## What the task requires
Each line of the listing that includes the string "offline" is to be identified and copied.

## Supplied records

──────────

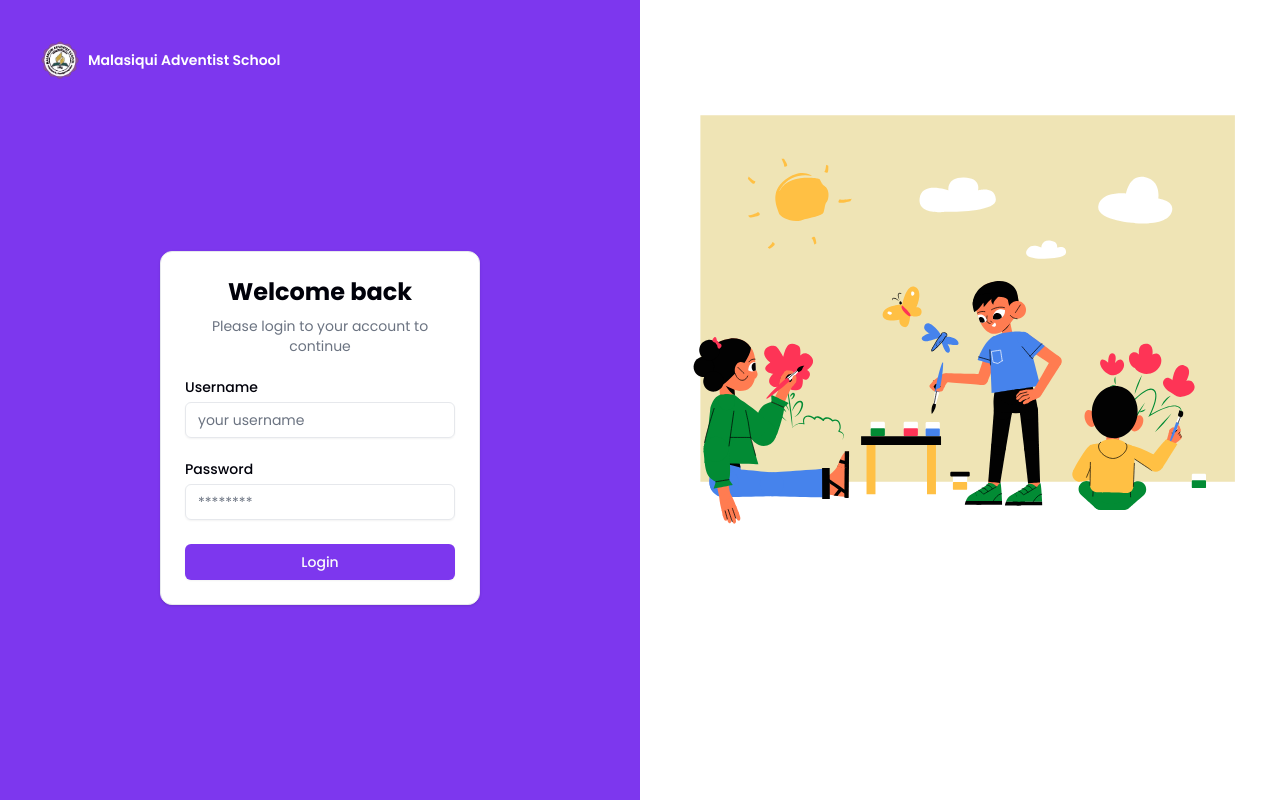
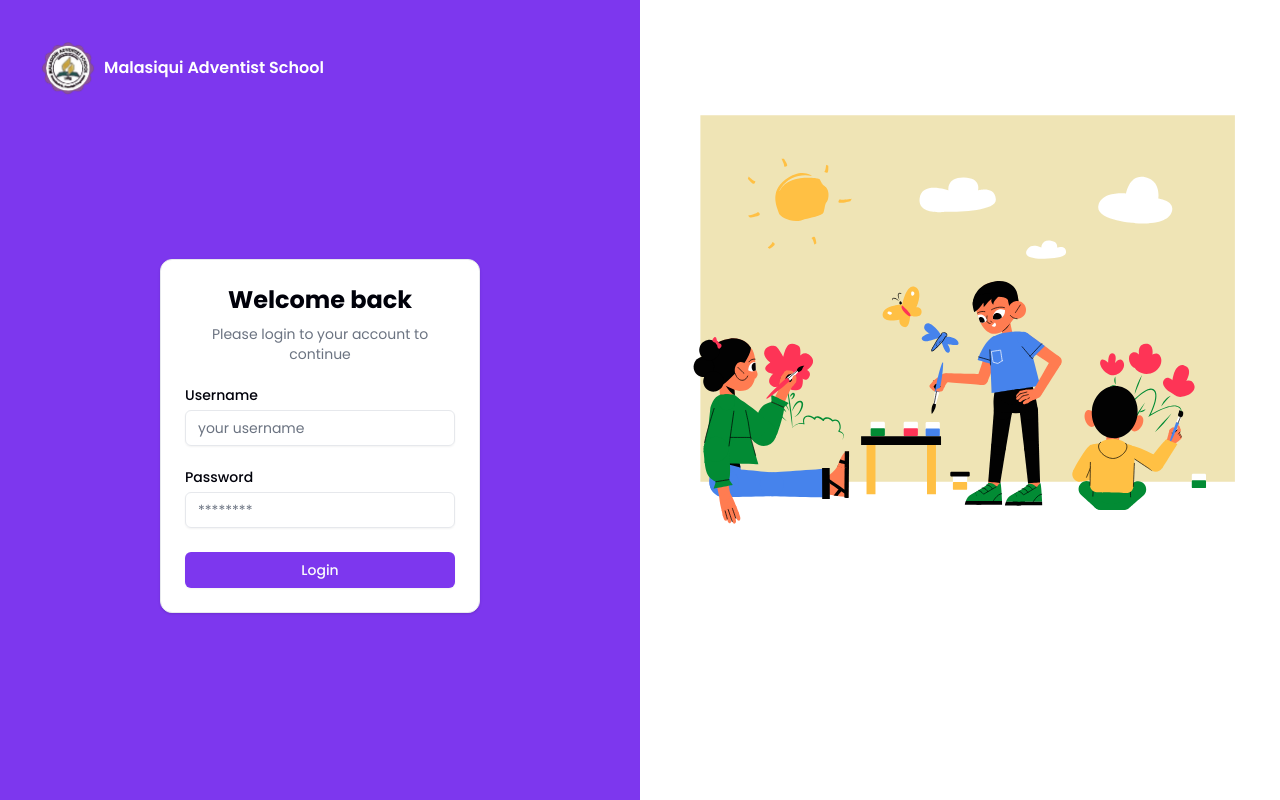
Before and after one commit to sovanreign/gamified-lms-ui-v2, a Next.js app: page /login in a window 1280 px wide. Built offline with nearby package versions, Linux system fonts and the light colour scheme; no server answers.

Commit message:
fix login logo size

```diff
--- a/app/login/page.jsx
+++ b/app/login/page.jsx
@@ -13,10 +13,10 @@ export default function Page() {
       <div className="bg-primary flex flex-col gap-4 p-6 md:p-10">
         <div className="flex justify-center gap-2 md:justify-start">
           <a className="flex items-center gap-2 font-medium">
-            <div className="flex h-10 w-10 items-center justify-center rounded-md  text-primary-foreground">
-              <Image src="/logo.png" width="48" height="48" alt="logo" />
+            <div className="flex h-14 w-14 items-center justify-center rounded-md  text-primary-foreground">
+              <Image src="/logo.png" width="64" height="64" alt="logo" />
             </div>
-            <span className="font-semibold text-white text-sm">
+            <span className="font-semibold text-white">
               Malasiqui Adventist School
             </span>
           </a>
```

──────────

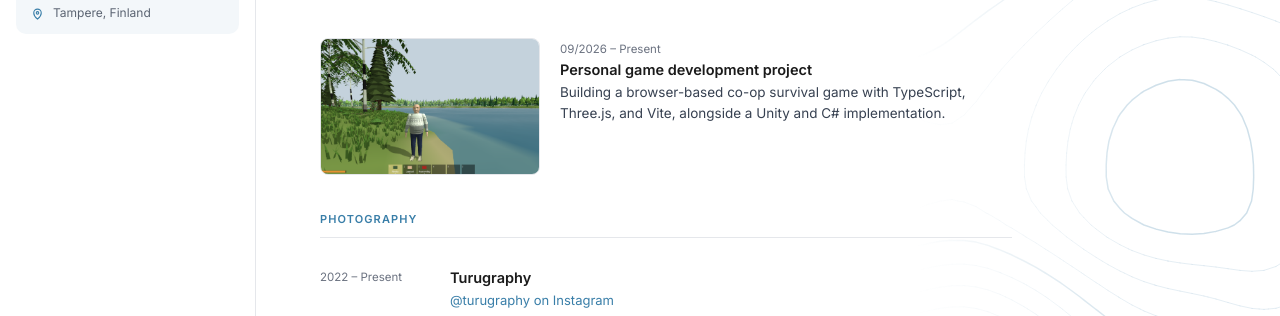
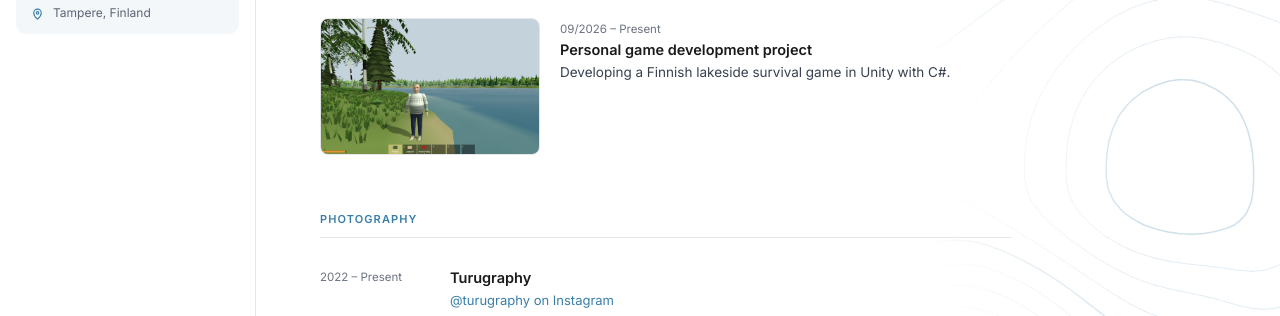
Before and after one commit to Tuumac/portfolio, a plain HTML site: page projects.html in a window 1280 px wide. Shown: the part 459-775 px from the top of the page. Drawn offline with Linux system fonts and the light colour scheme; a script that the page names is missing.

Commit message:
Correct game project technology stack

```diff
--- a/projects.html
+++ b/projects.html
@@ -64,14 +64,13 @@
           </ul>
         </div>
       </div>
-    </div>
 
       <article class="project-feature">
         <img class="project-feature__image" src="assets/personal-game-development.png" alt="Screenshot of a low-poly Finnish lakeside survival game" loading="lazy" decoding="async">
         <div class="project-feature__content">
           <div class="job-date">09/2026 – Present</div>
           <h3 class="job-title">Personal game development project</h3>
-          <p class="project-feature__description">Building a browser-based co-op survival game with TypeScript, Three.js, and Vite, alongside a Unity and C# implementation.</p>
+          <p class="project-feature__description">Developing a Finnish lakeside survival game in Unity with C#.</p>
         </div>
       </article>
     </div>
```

──────────

## Task solution
Before and after one commit to sovanreign/gamified-lms-ui-v2, a Next.js app: page /login in a window 1280 px wide. Built offline with nearby package versions, Linux system fonts and the light colour scheme; no server answers.
Before and after one commit to Tuumac/portfolio, a plain HTML site: page projects.html in a window 1280 px wide. Shown: the part 459-775 px from the top of the page. Drawn offline with Linux system fonts and the light colour scheme; a script that the page names is missing.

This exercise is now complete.